The thing is, though, the larger screen and the Metro browser compensate for this to a large extent. I can read my RSS subscriptions just fine in the browser, I can watch videos on YouTube’s website and access my Gmail account as easily as on a desktop PC. I can even manage my bank account through the web interface without needing an app like on iOS. Just like the explosion of Internet-based services undermined the Windows software monopoly, allowing Apple to survive and rebound, now the same dynamic could be keeping Windows afloat while their mobile competitors are running away.
Since this is the first PC I buy with the operating system preinstalled, I had the dubious pleasure of discovering bundled apps from the manufacturer, including McAfee antivirus software, which started nagging me to buy a subscription almost immediately. Suffice to say it didn’t survive long, I replaced it with Microsoft’s free solution. Another early annoyance was the automatic brightness adjustment, jerky and slow, which I disabled without second thought.
But the biggest problem with the tablet turned out to be the touchscreen: after the first few days it started misbehaving, randomly losing touch functionality and forcing me to use the keyboard to do anything. At first it was just a random glitch and went away after a restart; but later it returned increasingly often, until at some point the touch screen failed completely. I have tried several solutions, from cold shutdowns to fiddling with the device manager to reinstalling drivers, but in the end nothing worked. There’s a huge thread on the Lenovo forums debating the problem with a range of questionable solutions. Finally I returned the original tablet to the store and got it replaced. The clerk there said it’s most likely a software issue caused by updates – and sure enough, the issue first appeared after a big Windows update. It happened again with the second tablet a couple of times, always after a software update, but this time around touch returned after restarting. If it was indeed a driver conflict, some update down the line fixed it, I haven’t had the problem for the last three of four months. The last time I checked the automatic brightness it was also working more smoothly, so somebody must be still working on improving compatibility – probably from Microsoft.
Even if I’m a minority, I love working with Windows 8’s touch mode. Now I find myself often reaching for the laptop screen on, forgetting it’s not equipped with touch. That’s why I’m a little concerned and skeptical about the direction Microsoft is taking with Windows 10. While I don’t plan to test the preview, I can get an idea from other people’s reports.

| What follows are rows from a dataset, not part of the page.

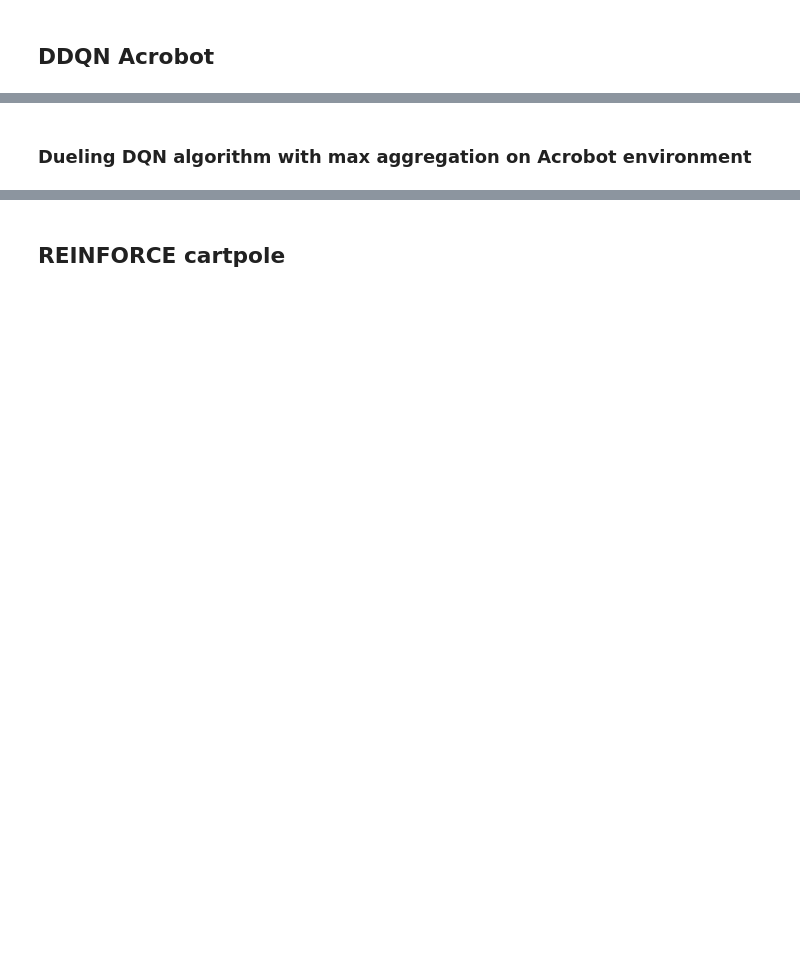
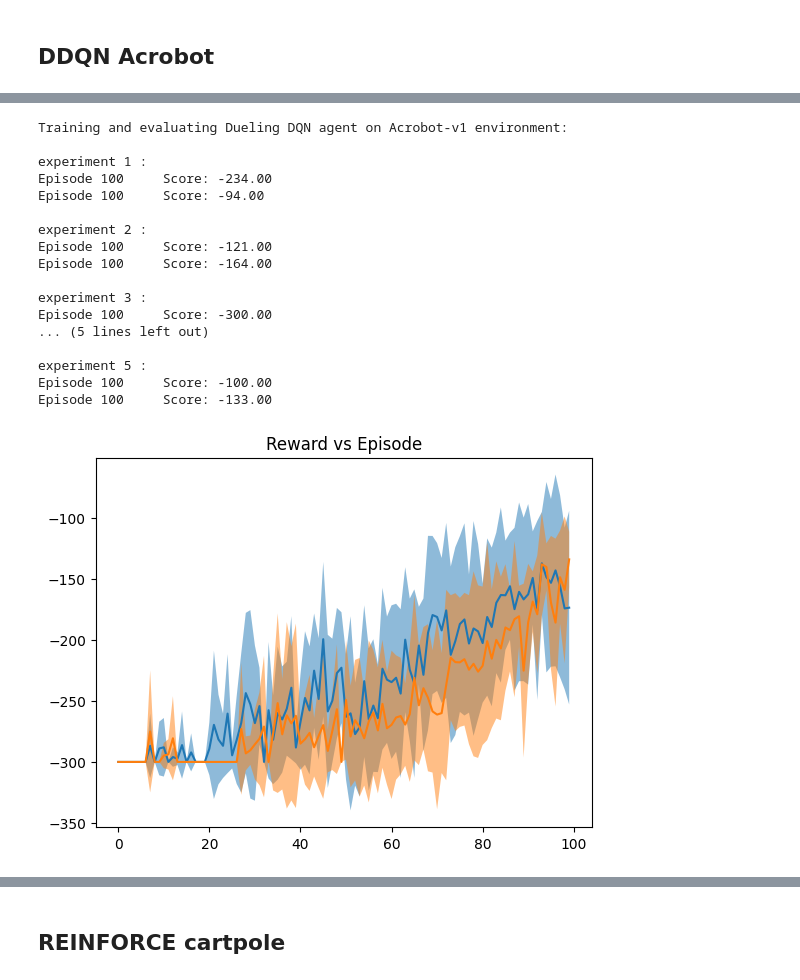
Before and after one commit to joobloobs/RL-assignement-2, a Jupyter notebook: report.ipynb, the cells around one changed output, grey strips where cells are left out. Drawn from its saved outputs; the diff is of its cells as text; code cells hidden in the pictures; blank space fills up the shorter version.

```diff
--- a/report.ipynb
+++ b/report.ipynb
@@ -107,20 +100,22 @@ plt.show()
 # %%
 acrobot_parameters = ENVS[1]
-
-print(f"\nTraining and evaluating Dueling DQN agent on {ENVS[1].name} environment:")
-env = gym.make(acrobot_parameters.name)
-rewards = []
-for _ in range(5):
-    dueling_dqn_agent = DuelingDQNAgent(env.observation_space.shape[0], env.action_space.n, 37, "mean", acrobot_parameters)
-    scores = dqn(dueling_dqn_agent, env, n_episodes=acrobot_parameters.n_episodes, max_t=acrobot_parameters.max_t)
-    rewards.append(scores)
-avg_reward = np.array(rewards).mean(0)
-std_reward = np.array(rewards).std(0)
-
-x_axis = np.arange(len(rewards[0]))
-plt.fill_between(x_axis, avg_reward - std_reward, avg_reward + std_reward, alpha=0.5)
-plt.plot(avg_reward)
-plt.title("Reward vs Episode")
-plt.show()
+draw_experiment_dqn(acrobot_parameters)
+# %% [output]
+Training and evaluating Dueling DQN agent on Acrobot-v1 environment:
+
+experiment 1 :
+Episode 100     Score: -234.00
+Episode 100     Score: -94.00
+
+experiment 2 :
+Episode 100     Score: -121.00
+Episode 100     Score: -164.00
+
+experiment 3 :
+Episode 100     Score: -300.00
+... (5 lines left out)
+
+experiment 5 :
+Episode 100     Score: -100.00
+Episode 100     Score: -133.00
+[figure, added]
-# %% [markdown]
-### Dueling DQN algorithm with max aggregation on Acrobot environment
```
Also changed, not shown: parts of 13 cells of this notebook, 7 other files.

It seems that the new OS will be predominately designed to please the existing desktop users, while neglecting many of the interesting innovations for touch. It’s still many months away, so there’s still time to work on the touch aspects, so that Windows 10 can become a step forward on both fronts, not just on desktop.
Really missing the charms bar in new Windows 10 that made it so easy to change wifi or brightness. Still can't find brightness control.— Danny Sullivan (@dannysullivan) January 24, 2015

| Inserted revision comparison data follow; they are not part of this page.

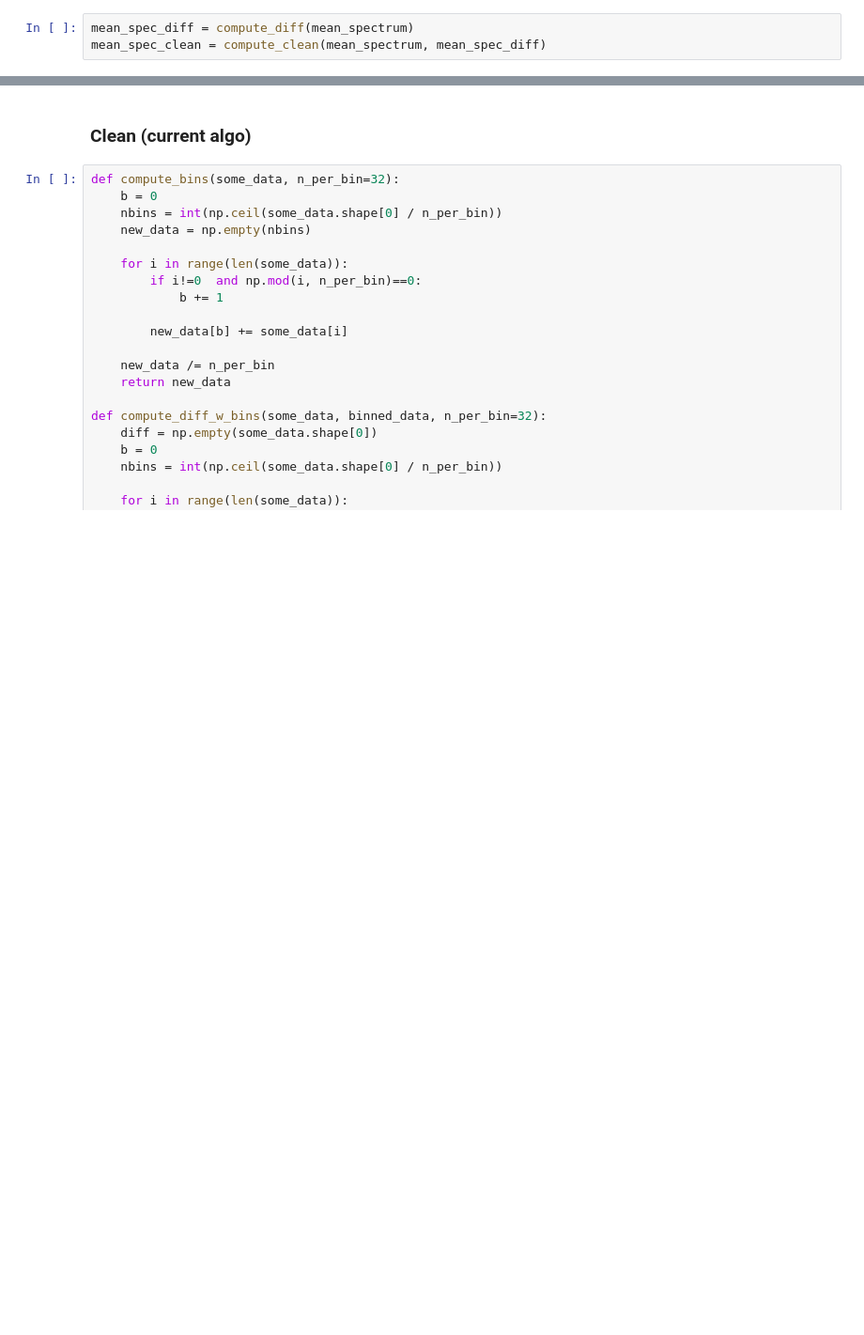
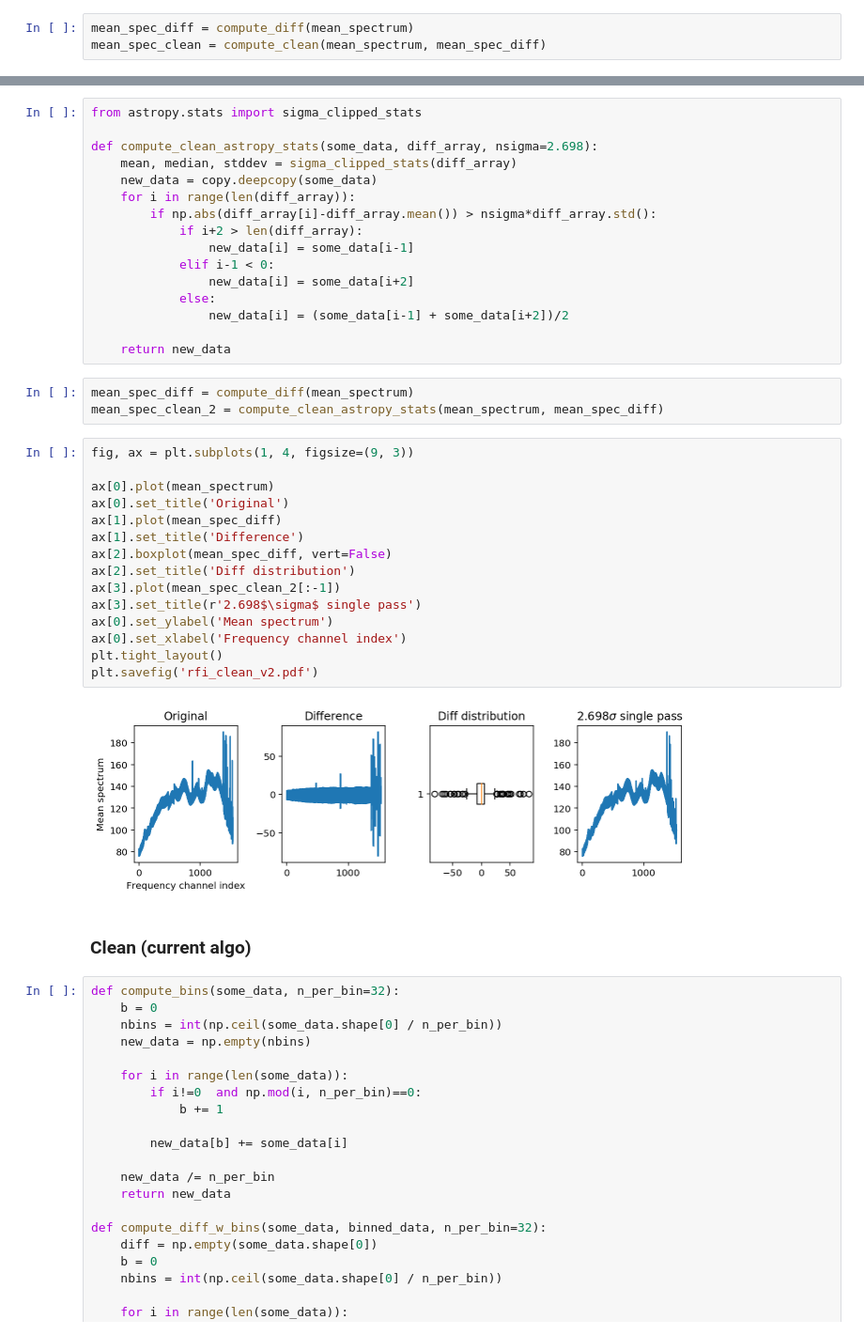
Before and after one commit to macrocosme/research_documentation, a Jupyter notebook: research_documentation/notebooks/Design rfim frequency v2.ipynb, the cells around one changed output, grey strips where cells are left out. Shown at 94% size. Drawn from its saved outputs; the diff is of its cells as text; blank space fills up the shorter version.

```diff
--- a/research_documentation/notebooks/Design rfim frequency v2.ipynb
+++ b/research_documentation/notebooks/Design rfim frequency v2.ipynb
@@ -94,3 +94,39 @@ plt.savefig('rfi_clean_v2.pdf')
+# %%
+from astropy.stats import sigma_clipped_stats
+
+def compute_clean_astropy_stats(some_data, diff_array, nsigma=2.698):
+    mean, median, stddev = sigma_clipped_stats(diff_array)
+    new_data = copy.deepcopy(some_data)
+    for i in range(len(diff_array)):
+        if np.abs(diff_array[i]-diff_array.mean()) > nsigma*diff_array.std():
+            if i+2 > len(diff_array):
+                new_data[i] = some_data[i-1]
+            elif i-1 < 0:
+                new_data[i] = some_data[i+2]
+            else:
+                new_data[i] = (some_data[i-1] + some_data[i+2])/2
+
+    return new_data
+# %%
+mean_spec_diff = compute_diff(mean_spectrum)
+mean_spec_clean_2 = compute_clean_astropy_stats(mean_spectrum, mean_spec_diff)
+# %%
+fig, ax = plt.subplots(1, 4, figsize=(9, 3))
+
+ax[0].plot(mean_spectrum)
+ax[0].set_title('Original')
+ax[1].plot(mean_spec_diff)
+ax[1].set_title('Difference')
+ax[2].boxplot(mean_spec_diff, vert=False)
+ax[2].set_title('Diff distribution')
+ax[3].plot(mean_spec_clean_2[:-1])
+ax[3].set_title(r'2.698$\sigma$ single pass')
+ax[0].set_ylabel('Mean spectrum')
+ax[0].set_xlabel('Frequency channel index')
+plt.tight_layout()
+plt.savefig('rfi_clean_v2.pdf')
+# %% [output]
+[figure, added]
 # %% [markdown]
 ### Clean (current algo)
 # %%
```
Also changed, not shown: parts of 11 cells of this notebook, 4 other files.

Also wish tablet mode in Windows 10 would let you just swipe between apps as Windows 8 did, the one nice thing from Win8— Danny Sullivan (@dannysullivan) January 24, 2015
When I was done configuring the iPad and picked up my Surface, I felt relief, knowing that the same task would have been simple on that device. I could have simply kept 1Password visible in a split-screen view. To me, that’s Windows 8: the power of a desktop operating system, combined with the simplicity of an iPad. The Surface is an iPad without the drawbacks of the iPad.
That’s what Windows 8’s strength is. It’s also what Microsoft needs, in order to remain relevant. Any update to Windows should acknowledge that fact, and support that premise.Lukas Mathis